The Texas House and Senate have adopted the Conference Committee report and passed the open carry bill from both houses. HB 910 will now go on to Governor Greg Abbott to be signed into law.
Governor reacted positively to the news Tweeting:
— Greg Abbott (@GregAbbott_TX) May 29, 2015
The bill, which will take effect after being signed by the Governor on January 1, 2016, will allow people with Concealed Handgun Licenses to openly carry a handgun in a belt or shoulder holster. Should the Campus Carry Bill pass on Saturday as expected, licensees will not be able to openly carry a handgun on campus.
Other places where concealed carry is not authorized remains unchanged.
The so-called “Dutton Amendment” which would prohibit police officers from stopping someone openly carrying a handgun solely because they were carrying a handgun has been removed by the Conference Committee. However, some legislators argued earlier this week that court rulings already prohibit such investigatory stops.
Senator Craig Estes (R-Wichita Falls), the Senate sponsor of the bill, said “I am thrilled that we were able to come to an agreement and finally pass licensed open carry today,” in a statement obtained by Breitbart Texas. “This was my top priority of the session and I worked hard to address law enforcement concerns while working to strengthen our Second Amendment Rights.”
“Our state legislature has not made such a substantial change to our gun policy in more than 20 years when former Senator Jerry Patterson passed licensed concealed carry, and I was truly honored to carry this critical legislation,” Estes continued. “I couldn’t have done this without the strong leadership of Lt. Governor Patrick and the overwhelming support from my colleagues in the Senate and the House.”
Senator Estes confirmed the Dutton Amendment was not necessary because it was simply a “restatement of current constitutional law.
Chairman Larry Phillips was the author of HB 910. He was unavailable for comment at the time this article was published.

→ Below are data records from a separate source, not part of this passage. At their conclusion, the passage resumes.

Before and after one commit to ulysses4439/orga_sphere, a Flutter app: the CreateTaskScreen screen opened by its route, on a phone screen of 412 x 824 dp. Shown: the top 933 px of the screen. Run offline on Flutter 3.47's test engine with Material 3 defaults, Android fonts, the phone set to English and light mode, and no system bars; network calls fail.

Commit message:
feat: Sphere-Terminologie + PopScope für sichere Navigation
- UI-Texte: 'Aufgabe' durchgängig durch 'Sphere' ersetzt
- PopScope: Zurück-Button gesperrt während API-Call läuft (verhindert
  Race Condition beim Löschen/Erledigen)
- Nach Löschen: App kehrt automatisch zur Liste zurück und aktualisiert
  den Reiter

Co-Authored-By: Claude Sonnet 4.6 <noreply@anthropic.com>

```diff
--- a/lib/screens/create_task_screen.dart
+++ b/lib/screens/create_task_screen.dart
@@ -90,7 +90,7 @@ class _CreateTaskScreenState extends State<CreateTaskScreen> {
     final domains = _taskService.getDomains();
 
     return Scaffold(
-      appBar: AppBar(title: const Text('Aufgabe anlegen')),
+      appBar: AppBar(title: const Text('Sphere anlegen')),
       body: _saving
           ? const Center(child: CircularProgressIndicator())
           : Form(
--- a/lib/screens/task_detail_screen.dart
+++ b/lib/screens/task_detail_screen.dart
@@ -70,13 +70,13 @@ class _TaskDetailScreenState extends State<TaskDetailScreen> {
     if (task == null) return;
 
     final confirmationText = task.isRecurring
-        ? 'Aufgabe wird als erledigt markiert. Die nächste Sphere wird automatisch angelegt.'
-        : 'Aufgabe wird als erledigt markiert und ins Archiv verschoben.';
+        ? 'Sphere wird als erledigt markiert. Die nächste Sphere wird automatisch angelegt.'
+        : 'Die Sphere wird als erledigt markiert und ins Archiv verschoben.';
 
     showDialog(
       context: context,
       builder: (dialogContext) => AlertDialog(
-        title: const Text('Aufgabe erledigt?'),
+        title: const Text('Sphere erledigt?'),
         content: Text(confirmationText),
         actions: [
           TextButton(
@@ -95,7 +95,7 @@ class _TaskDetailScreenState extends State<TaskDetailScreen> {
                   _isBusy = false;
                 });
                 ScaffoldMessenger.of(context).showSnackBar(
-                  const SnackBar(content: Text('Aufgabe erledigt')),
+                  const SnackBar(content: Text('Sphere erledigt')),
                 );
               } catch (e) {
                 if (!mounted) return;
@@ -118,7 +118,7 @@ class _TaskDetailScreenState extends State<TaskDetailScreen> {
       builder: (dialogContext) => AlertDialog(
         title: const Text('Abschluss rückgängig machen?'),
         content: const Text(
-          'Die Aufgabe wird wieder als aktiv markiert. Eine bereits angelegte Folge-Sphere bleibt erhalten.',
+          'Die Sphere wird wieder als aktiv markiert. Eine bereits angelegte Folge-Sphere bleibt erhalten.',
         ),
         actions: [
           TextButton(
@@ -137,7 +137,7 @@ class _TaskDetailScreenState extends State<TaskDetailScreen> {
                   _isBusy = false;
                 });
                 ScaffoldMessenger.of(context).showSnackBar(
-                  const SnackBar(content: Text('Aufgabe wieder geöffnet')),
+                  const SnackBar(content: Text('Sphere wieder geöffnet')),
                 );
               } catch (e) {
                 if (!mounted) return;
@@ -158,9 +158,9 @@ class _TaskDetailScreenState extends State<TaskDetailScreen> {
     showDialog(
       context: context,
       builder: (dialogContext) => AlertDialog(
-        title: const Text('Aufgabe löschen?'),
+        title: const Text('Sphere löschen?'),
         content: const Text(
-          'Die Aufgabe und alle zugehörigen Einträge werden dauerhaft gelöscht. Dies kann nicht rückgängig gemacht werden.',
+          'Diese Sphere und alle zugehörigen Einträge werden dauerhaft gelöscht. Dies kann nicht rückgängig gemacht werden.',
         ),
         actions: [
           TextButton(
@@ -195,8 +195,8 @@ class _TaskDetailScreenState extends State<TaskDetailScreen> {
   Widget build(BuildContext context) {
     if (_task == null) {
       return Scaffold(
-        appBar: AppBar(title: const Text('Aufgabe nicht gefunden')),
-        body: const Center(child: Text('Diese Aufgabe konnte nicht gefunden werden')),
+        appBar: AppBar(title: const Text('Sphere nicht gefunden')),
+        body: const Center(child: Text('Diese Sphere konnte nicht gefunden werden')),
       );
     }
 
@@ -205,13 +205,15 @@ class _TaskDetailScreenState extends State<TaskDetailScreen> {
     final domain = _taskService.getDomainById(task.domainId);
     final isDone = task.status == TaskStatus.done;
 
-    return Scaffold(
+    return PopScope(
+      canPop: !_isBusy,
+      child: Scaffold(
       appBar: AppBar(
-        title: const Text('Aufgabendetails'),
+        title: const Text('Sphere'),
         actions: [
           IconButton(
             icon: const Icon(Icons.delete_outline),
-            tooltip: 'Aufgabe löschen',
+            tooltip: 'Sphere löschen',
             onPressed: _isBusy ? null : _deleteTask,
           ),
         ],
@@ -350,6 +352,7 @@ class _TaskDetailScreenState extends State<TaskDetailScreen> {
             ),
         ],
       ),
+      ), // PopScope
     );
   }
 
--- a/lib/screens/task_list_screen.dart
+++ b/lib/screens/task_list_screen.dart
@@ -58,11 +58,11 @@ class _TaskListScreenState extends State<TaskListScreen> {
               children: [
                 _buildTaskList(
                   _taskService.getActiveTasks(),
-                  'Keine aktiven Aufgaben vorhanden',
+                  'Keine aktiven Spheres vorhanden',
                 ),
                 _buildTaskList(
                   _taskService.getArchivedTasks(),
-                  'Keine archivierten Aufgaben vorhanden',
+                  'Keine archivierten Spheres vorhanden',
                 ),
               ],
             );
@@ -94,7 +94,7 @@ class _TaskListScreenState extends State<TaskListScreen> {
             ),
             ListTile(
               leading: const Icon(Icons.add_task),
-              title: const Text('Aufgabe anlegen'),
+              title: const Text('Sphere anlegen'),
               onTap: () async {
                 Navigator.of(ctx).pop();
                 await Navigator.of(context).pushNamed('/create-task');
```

The conference report and the final version of the bill are attached below.
The bill now moves on to Governor Abbott for signature.